“The 2010 World Cup marked almost eight years of continuous travel and intensive training. In July of 2011, I ran the fitness in Johannesburg and just did not have any gas left in the tank, eventhough I was physically ready, I was mentally drained and so I just walked off the track after five laps of the High Intensity test. In September I went for the retest in Malawi where we ran on a sand track – on lap 2 I felt a sharp pain in the left hamstring. I immediately stopped and when I got home the physio confirmed what I had thought – a torn hamstring. That put me out of the International list for 2012.”

“In 2012, during the same test in Johannesburg for the 2013 International list, the same hamstring injury flared up again. I only started our domestic season in September of 2012 after that injury. As we speak in this interview, I am still weighing up my options of my international future.”

What are your refereeing goals now you already officiated at a World Cup?
“As I have indicated before, I am still weighing up all my options as I am still actively refereeing in South Africa. I however, do see myself active in serving the Confederation of African Football (CAF) and FIFA at administrative level in the refereeing department – instructor, referee’s inspector, match commissioner.” And with a laugh. “Maybe even Referees Committee level – if they need me.”

How would you describe refereeing in Africa?
“The Elite Referees in Africa are on par with the rest of the world (I experienced that at both World Cups 2006/10), but the World does not see African match officials in that light. That is a shame – this was made very clear when in 2005 I officiated a WC 2006 Qualifier match in Croatia (Croatia v Iceland). I have it on good authority that both teams wanted to know why FIFA appointed African match officials, asking if if European officials were not good enough.”

South African FA logo.

South African FA logo.

And how is refereeing in South Africa compared to refereeing in other continents or maybe even other African countries?

“As I have mentioned before, I think we can hold our own compared to the best on the field of play, however, we still have a long way to go administratively. The biggest difference between South-Africa and the rest of the World is that in most countries, refereeing is headed towards a professional structure – in SA all of our match officials officiating in our highest league are amateurs; most have day jobs whilst a large majority are unemployed.”

“We are however headed in the right direction – just recently South African Football Association and the PSL, our professional league, came to an agreement that the next step for refeereing is a professional structure.”

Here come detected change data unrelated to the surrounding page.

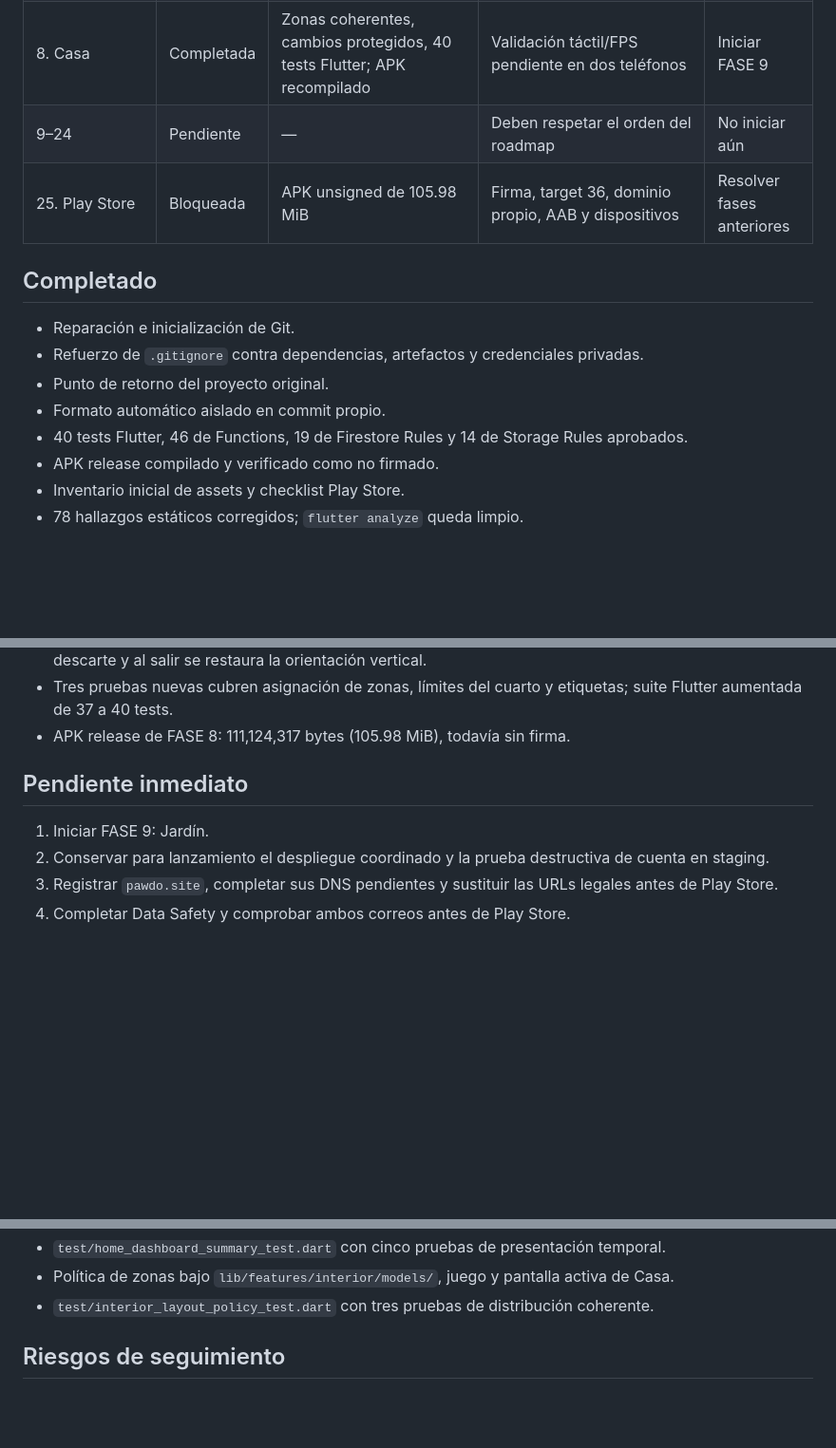
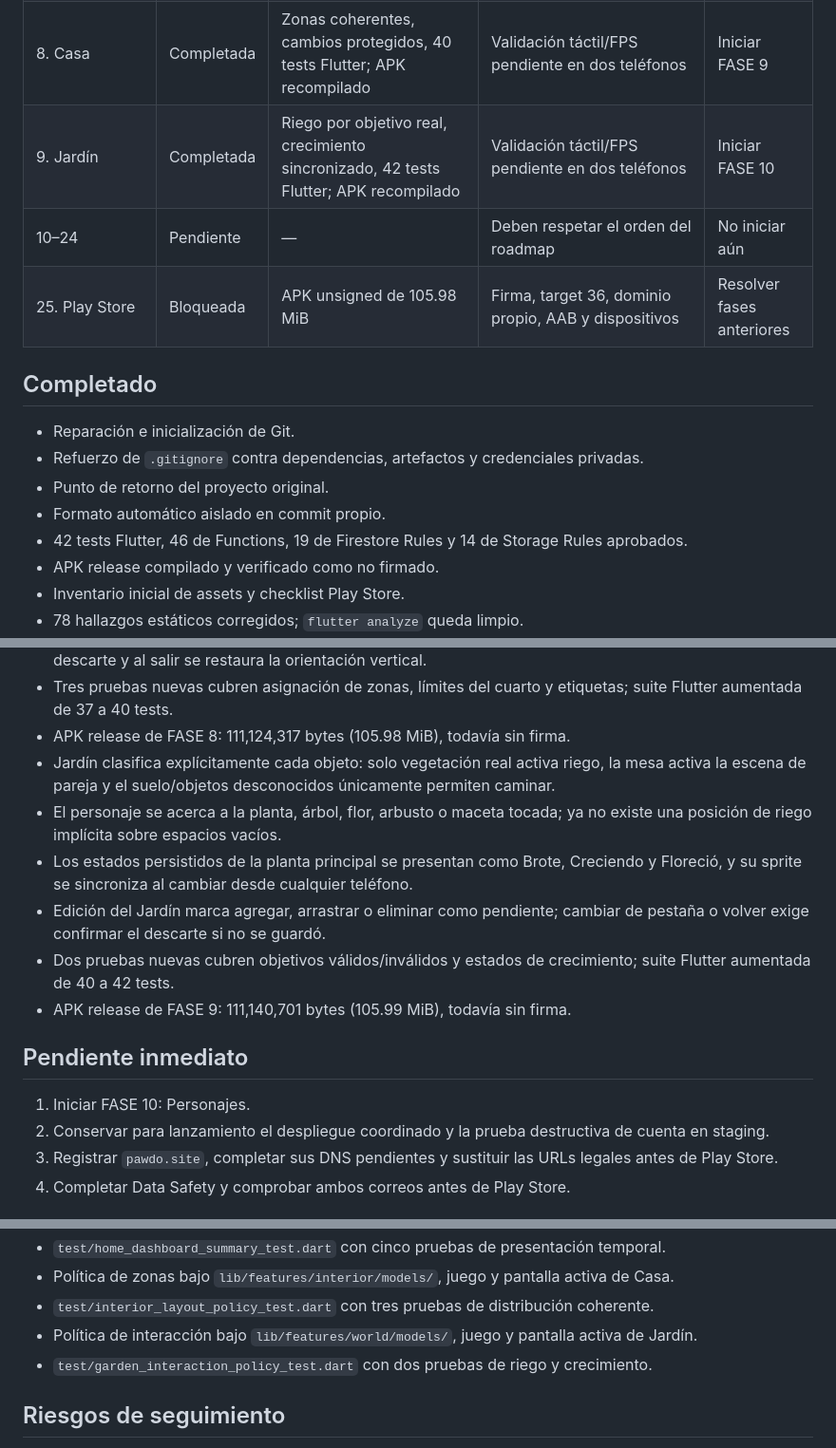
Before and after one commit to jorgeminchan64-commits/Pawdo, a Markdown page: docs/production_progress.md, 3 parts joined by grey strips. Shown at 95% size. Rendered like a GitHub page; blank space fills up the shorter version.

Commit message:
docs: close phase 9 garden gate

```diff
--- a/docs/production_progress.md
+++ b/docs/production_progress.md
@@ -15,7 +15,8 @@
 | 6. Cuenta, privacidad y seguridad | Completada | Centro de cuenta; sitio legal público; 32 tests Flutter; 46 Functions; 33 reglas; APK recompilado | Data Safety, staging y despliegue quedan como gates de lanzamiento | Iniciar FASE 7 |
 | 7. Navegación e Inicio | Completada | Rutas directas; saludo, reloj y relación; 37 tests Flutter; APK recompilado | Validación visual pendiente en dos teléfonos; fecha canónica compartida queda en FASE 15 | Iniciar FASE 8 |
 | 8. Casa | Completada | Zonas coherentes, cambios protegidos, 40 tests Flutter; APK recompilado | Validación táctil/FPS pendiente en dos teléfonos | Iniciar FASE 9 |
-| 9–24 | Pendiente | — | Deben respetar el orden del roadmap | No iniciar aún |
+| 9. Jardín | Completada | Riego por objetivo real, crecimiento sincronizado, 42 tests Flutter; APK recompilado | Validación táctil/FPS pendiente en dos teléfonos | Iniciar FASE 10 |
+| 10–24 | Pendiente | — | Deben respetar el orden del roadmap | No iniciar aún |
 | 25. Play Store | Bloqueada | APK unsigned de 105.98 MiB | Firma, target 36, dominio propio, AAB y dispositivos | Resolver fases anteriores |
 
 ## Completado
@@ -24,7 +25,7 @@
 - Refuerzo de `.gitignore` contra dependencias, artefactos y credenciales privadas.
 - Punto de retorno del proyecto original.
 - Formato automático aislado en commit propio.
-- 40 tests Flutter, 46 de Functions, 19 de Firestore Rules y 14 de Storage Rules aprobados.
+- 42 tests Flutter, 46 de Functions, 19 de Firestore Rules y 14 de Storage Rules aprobados.
 - APK release compilado y verificado como no firmado.
 - Inventario inicial de assets y checklist Play Store.
 - 78 hallazgos estáticos corregidos; `flutter analyze` queda limpio.
@@ -66,10 +67,16 @@
 - Arrastrar, agregar o eliminar marca el diseño como pendiente; volver exige guardar o confirmar el descarte y al salir se restaura la orientación vertical.
 - Tres pruebas nuevas cubren asignación de zonas, límites del cuarto y etiquetas; suite Flutter aumentada de 37 a 40 tests.
 - APK release de FASE 8: 111,124,317 bytes (105.98 MiB), todavía sin firma.
+- Jardín clasifica explícitamente cada objeto: solo vegetación real activa riego, la mesa activa la escena de pareja y el suelo/objetos desconocidos únicamente permiten caminar.
+- El personaje se acerca a la planta, árbol, flor, arbusto o maceta tocada; ya no existe una posición de riego implícita sobre espacios vacíos.
+- Los estados persistidos de la planta principal se presentan como Brote, Creciendo y Floreció, y su sprite se sincroniza al cambiar desde cualquier teléfono.
+- Edición del Jardín marca agregar, arrastrar o eliminar como pendiente; cambiar de pestaña o volver exige confirmar el descarte si no se guardó.
+- Dos pruebas nuevas cubren objetivos válidos/inválidos y estados de crecimiento; suite Flutter aumentada de 40 a 42 tests.
+- APK release de FASE 9: 111,140,701 bytes (105.99 MiB), todavía sin firma.
 
 ## Pendiente inmediato
 
-1. Iniciar FASE 9: Jardín.
+1. Iniciar FASE 10: Personajes.
 2. Conservar para lanzamiento el despliegue coordinado y la prueba destructiva de cuenta en staging.
 3. Registrar `pawdo.site`, completar sus DNS pendientes y sustituir las URLs legales antes de Play Store.
 4. Completar Data Safety y comprobar ambos correos antes de Play Store.
@@ -103,6 +110,8 @@
 - `test/home_dashboard_summary_test.dart` con cinco pruebas de presentación temporal.
 - Política de zonas bajo `lib/features/interior/models/`, juego y pantalla activa de Casa.
 - `test/interior_layout_policy_test.dart` con tres pruebas de distribución coherente.
+- Política de interacción bajo `lib/features/world/models/`, juego y pantalla activa de Jardín.
+- `test/garden_interaction_policy_test.dart` con dos pruebas de riego y crecimiento.
 
 ## Riesgos de seguimiento
 
```
Also changed, not shown: docs/final_production_audit.md (+8 -6 lines), docs/phase_g_test_matrix.md (+15 -0 lines).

“In Africa – maybe like in the rest of the world – referees are the last people National Associations take care of. We are expected to deliver a top class performance week-in-and-week-out, often at our own costs.”